6. When the Montreal Canadiens won the 1924 hockey title, some of them put the Stanley Cup trophy in the trunk of their car and drove off to the victory party. But the car got a flat, and they took the trophy out and perched it on a snowbank so they could get to the spare tire. After changing the tire, they went to the party, only to realize they had forgotten the trophy. They found it where they had left it: on the snowbank.
7. The term "panked snow" is popular in Michigan's Upper Peninsula and other northern fringes of the country. It refers to snow that has settled or has been pressed down so that people can walk on it.

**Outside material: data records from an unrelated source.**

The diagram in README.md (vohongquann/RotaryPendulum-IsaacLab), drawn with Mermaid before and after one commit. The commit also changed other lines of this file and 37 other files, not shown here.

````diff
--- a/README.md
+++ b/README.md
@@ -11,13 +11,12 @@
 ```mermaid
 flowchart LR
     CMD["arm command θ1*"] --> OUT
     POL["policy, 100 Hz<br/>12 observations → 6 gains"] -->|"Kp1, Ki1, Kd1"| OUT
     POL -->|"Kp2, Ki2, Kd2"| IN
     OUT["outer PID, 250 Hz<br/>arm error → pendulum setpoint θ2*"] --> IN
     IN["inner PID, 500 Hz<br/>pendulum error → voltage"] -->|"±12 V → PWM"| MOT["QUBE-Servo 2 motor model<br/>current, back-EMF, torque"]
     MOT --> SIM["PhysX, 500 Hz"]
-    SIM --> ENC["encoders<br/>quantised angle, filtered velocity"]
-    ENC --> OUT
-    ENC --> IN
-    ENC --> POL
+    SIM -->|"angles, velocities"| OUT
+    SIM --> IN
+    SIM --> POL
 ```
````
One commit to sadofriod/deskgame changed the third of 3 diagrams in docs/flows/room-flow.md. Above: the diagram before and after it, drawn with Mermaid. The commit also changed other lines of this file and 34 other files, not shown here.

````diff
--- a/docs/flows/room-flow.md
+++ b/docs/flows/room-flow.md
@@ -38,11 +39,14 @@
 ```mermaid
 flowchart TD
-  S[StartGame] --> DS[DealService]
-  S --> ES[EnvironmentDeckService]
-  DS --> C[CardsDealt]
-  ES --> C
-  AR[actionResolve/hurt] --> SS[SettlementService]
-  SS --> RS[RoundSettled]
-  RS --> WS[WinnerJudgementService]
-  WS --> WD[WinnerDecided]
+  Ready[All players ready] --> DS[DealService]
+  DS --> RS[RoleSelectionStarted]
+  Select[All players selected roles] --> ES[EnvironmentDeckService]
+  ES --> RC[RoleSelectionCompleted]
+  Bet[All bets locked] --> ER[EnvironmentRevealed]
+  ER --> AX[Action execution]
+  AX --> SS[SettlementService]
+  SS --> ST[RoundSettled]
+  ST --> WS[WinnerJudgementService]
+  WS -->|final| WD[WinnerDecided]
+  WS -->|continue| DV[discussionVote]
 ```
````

8. Snow comes in many colors beyond the familiar white and the unappetizing yellow. Glacier snow can appear blue. Algae growing on fallen snow can create hues of green or red, such as what hikers call "watermelon snow." When orange snow fell in Siberia last February, pollution was suspected, but officials said the likely cause was a heavy sandstorm in neighboring Kazakhstan.
9. Snow can occur even when the temperature is 50, according to climatologist Nolan Doesken of Colorado State University. Such a snow happens during a shower or thunderstorm, when the sun has warmed the ground but the air is still quite cold. In the Midwest, about the highest temperature for snow is around 40 degrees, Doesken said.
10. Some people say Philadelphia has the nation's worst sports fans. Exhibit A: At a 1968 Eagles game at Franklin Field, fans threw snowballs at Santa Claus.
Sources: "Snow" by Ruth Kirk, Dictionary of American Regional English, The New Partridge Dictionary of Slang and Unconventional English, "Fighting Jane," by Bill Granger and Lori Granger, legendsofhockey.com, Science News, USA Today, Tom Skilling's Tribune weather page, Tribune staff and news services.
firstname.lastname@example.orgCopyright © 2015, The Baltimore Sun